Seth Cooke has created many fantastic sounds over the past few years (see especially his 'Triangular Trade' on suppedaneum) and here's yet another set. Here, we're dealing with field recordings but not only have they been sonically manipulated (as Cooke puts it, "Five tracks of one-take pseudo-performative no-input field recording/field recording, upon which compression was piled until the structure broke under the weight."), but they carry referential weight as well. Cooke alludes to bullet holes in a sculpture, MP Jo Cox' stabbing and plans for attempts on the lives of Jeremy Corbyn and Sadiq Khan.

Even if, as I am, you're at some remove from these events, they and things of that nature are well worth keeping in mind as you listen to these five rather harrowing tracks. The sound field is abrasive, loud, skittering and clanging. Electronic scrapes collide with metallic bangs on 'Sun Tunnel (Solar Totem #1', the piece involving the sculpture (this one, I take it:)


This segues to 'The Centre Cannot Hold'--quieter but just as agitated, even more so--windy, buffeted electronics mingling with rapid scrapes and rasps, then dark, deep metallic strikes. On purely aural terms, just a spectacular excursion. In an odd way, 'The Crossing (Syria Notes #1)' ratchets up the unease, with a repeated (backward, I think) sequence of about seven grainy sounds in swift succession, over and over, with scrabbling beneath--I found myself, especially given the title, thinking of war plane fire over a city, its inhabitants scurrying for shelter. Its conclusion is even darker, summoning images of soldiers sifting through ruins in the aftermath. 'It Does Not Further One to Go Anywhere' is brief but cavernous and full of foreboding. The final work, 'Return of the Jihadi/No Platform', the longest piece here, may also be the subtlest. While the sounds are as acidic as ever, their melding is more generous, more integrated, multiple levels weaving and intersecting, maintaining very separate lines on the one hand, forming complex "balls" of multi-element noise on the other. There's a slow but steady surge, chillingly enhanced by a siren-like grind--think buzzsaw slicing metal--interrupted by blasts of...radio static? sharp fragments of other recordings?...I have no idea. And then simply crumbles.

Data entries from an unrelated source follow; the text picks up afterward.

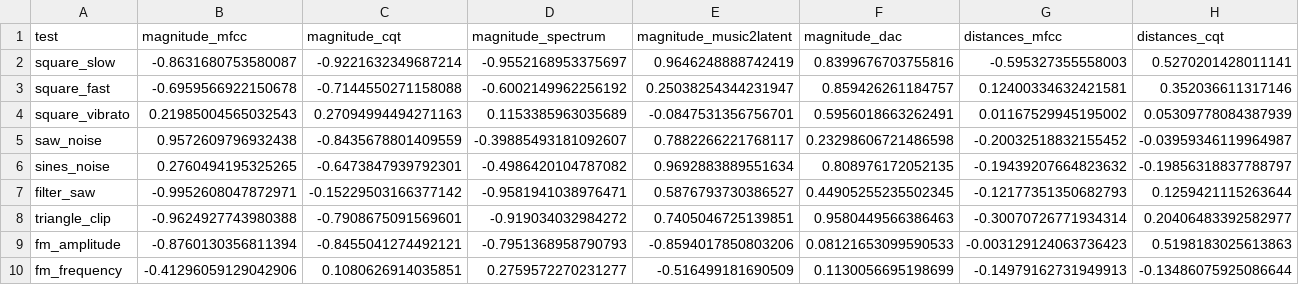
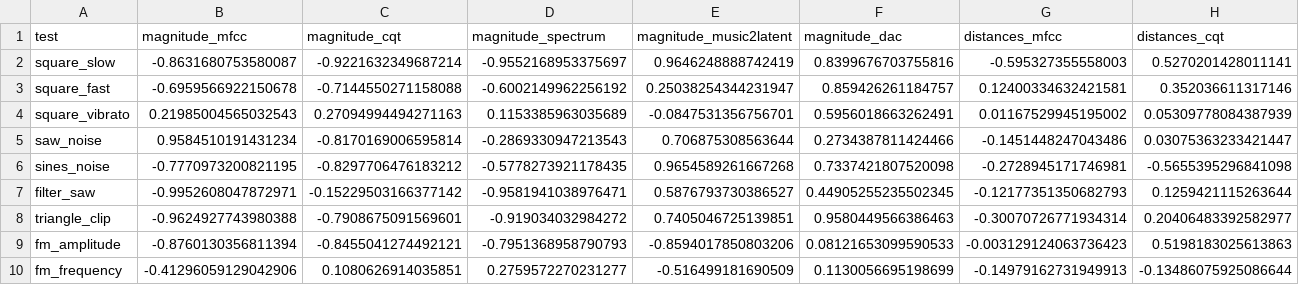
Before and after one commit to inspektral/sonic-trajectories, a CSV file: results.csv, drawn as a sheet; only a part is shown; the diff covers the shown part only; the diff names each change by its address in the sheet, - before the commit and + after, or states it on an @@ line.

```diff
--- a/results.csv
+++ b/results.csv
-B5 (magnitude_mfcc): 0.9572609796932438
+B5 (magnitude_mfcc): 0.9584510191431234
-C5 (magnitude_cqt): -0.8435678801409559
+C5 (magnitude_cqt): -0.8170169006595814
-D5 (magnitude_spectrum): -0.39885493181092607
+D5 (magnitude_spectrum): -0.2869330947213543
-E5 (magnitude_music2latent): 0.7882266221768117
+E5 (magnitude_music2latent): 0.706875308563644
-F5 (magnitude_dac): 0.23298606721486598
+F5 (magnitude_dac): 0.2734387811424466
-G5 (distances_mfcc): -0.20032518832155452
+G5 (distances_mfcc): -0.1451448247043486
-H5 (distances_cqt): -0.03959346119964987
+H5 (distances_cqt): 0.03075363233421447
-B6 (magnitude_mfcc): 0.2760494195325265
+B6 (magnitude_mfcc): -0.7770973200821195
-C6 (magnitude_cqt): -0.6473847939792301
+C6 (magnitude_cqt): -0.8297706476183212
-D6 (magnitude_spectrum): -0.4986420104787082
+D6 (magnitude_spectrum): -0.5778273921178435
-E6 (magnitude_music2latent): 0.9692883889551634
+E6 (magnitude_music2latent): 0.9654589261667268
-F6 (magnitude_dac): 0.808976172052135
+F6 (magnitude_dac): 0.7337421807520098
-G6 (distances_mfcc): -0.19439207664823632
+G6 (distances_mfcc): -0.2728945171746981
-H6 (distances_cqt): -0.19856318837788797
+H6 (distances_cqt): -0.5655395296841098
```
Also changed, not shown: 61 edited cells elsewhere in this file, 3 other files.
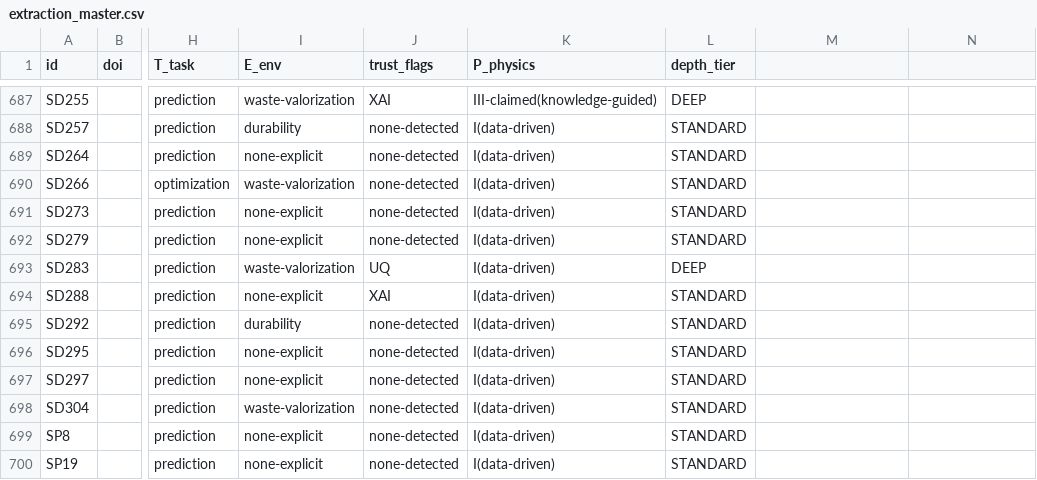
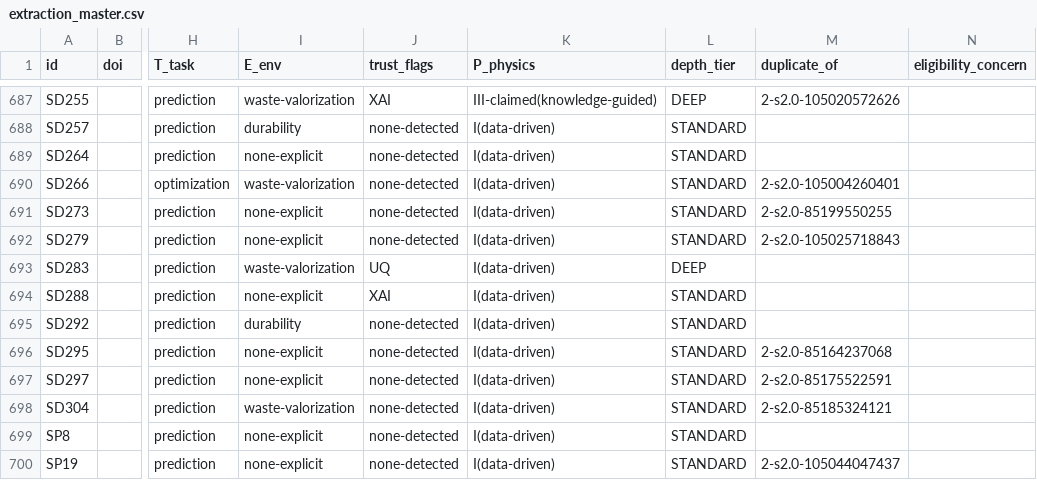
Before and after one commit to vnageshwaran-de/geopolymer-ai-review-artifact, a CSV file: extraction_master.csv, drawn as a sheet; only a part is shown, gaps mark what is left out; the diff covers the shown part only; the diff names each change by its address in the sheet, - before the commit and + after, or states it on an @@ line.

Commit message:
v1.1: post-referee revision - duplicate audit (52 flagged, n=677), reliability recodes (Table S9), corrected figures/tables, eligibility flags

```diff
--- a/extraction_master.csv
+++ b/extraction_master.csv
-M1: (empty)
+M1: duplicate_of
-N1: (empty)
+N1: eligibility_concern
-M687 (duplicate_of): (empty)
+M687 (duplicate_of): 2-s2.0-105020572626
-M690 (duplicate_of): (empty)
+M690 (duplicate_of): 2-s2.0-105004260401
-M691 (duplicate_of): (empty)
+M691 (duplicate_of): 2-s2.0-85199550255
-M692 (duplicate_of): (empty)
+M692 (duplicate_of): 2-s2.0-105025718843
-M696 (duplicate_of): (empty)
+M696 (duplicate_of): 2-s2.0-85164237068
-M697 (duplicate_of): (empty)
+M697 (duplicate_of): 2-s2.0-85175522591
-M698 (duplicate_of): (empty)
+M698 (duplicate_of): 2-s2.0-85185324121
-M700 (duplicate_of): (empty)
+M700 (duplicate_of): 2-s2.0-105044047437
```
Also changed, not shown: 51 edited cells elsewhere in this file, 21 other files.
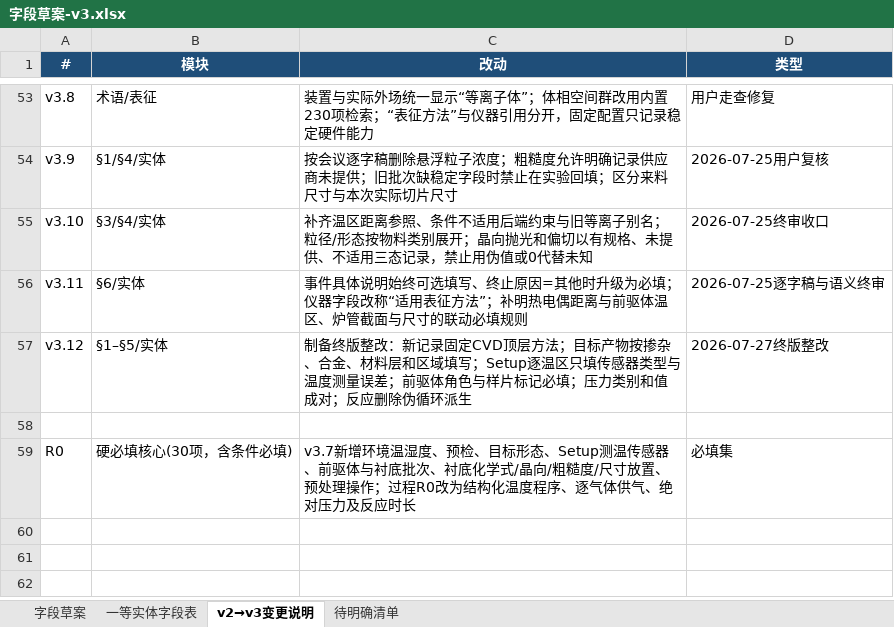
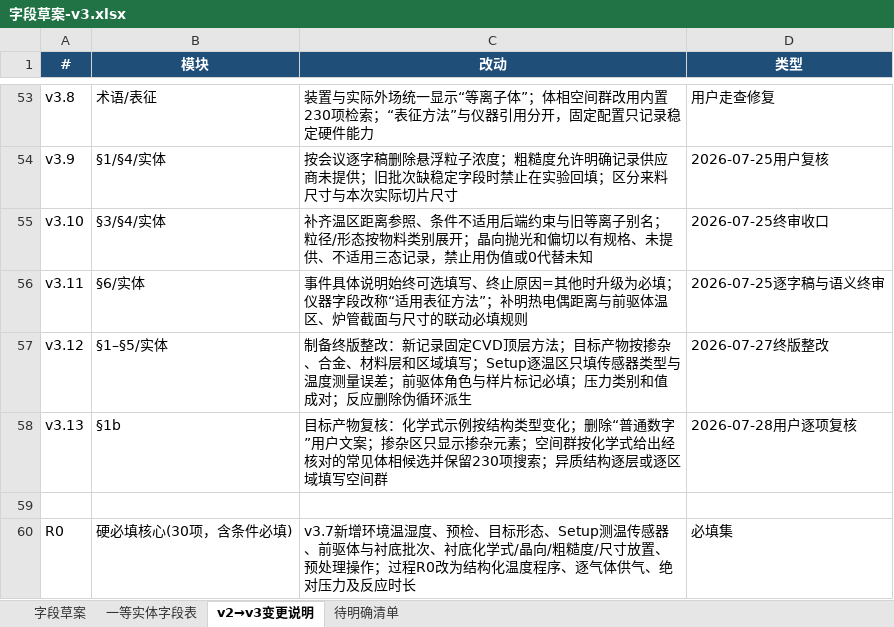
Before and after one commit to RustyPiano/cvd-experiment-data-system, an Excel workbook: docs/standard/字段草案-v3.xlsx, sheet v2→v3变更说明, drawn as a sheet; only a part is shown, gaps mark what is left out; values as stored, in another font and other column widths than the file's, no borders; the diff names each change by its address in the sheet, - before the commit and + after, or states it on an @@ line.

```diff
--- a/docs/standard/字段草案-v3.xlsx (sheet v2→v3变更说明)
+++ b/docs/standard/字段草案-v3.xlsx (sheet v2→v3变更说明)
+row 58: v3.13 | §1b | 目标产物复核：化学式示例按结构类型变化；删除“普通数字”用户文案；掺杂区只显示掺杂元素；空间群按化学式给出经核对的常见体相候选并保留230项搜索；异质结构逐层或逐区域填写空间群 | 2026-07-28用户逐项复核
```
Also changed, not shown: sheet 字段草案, 15 other files.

Great work. Listen.






1 comment:

Patrick Gordon said...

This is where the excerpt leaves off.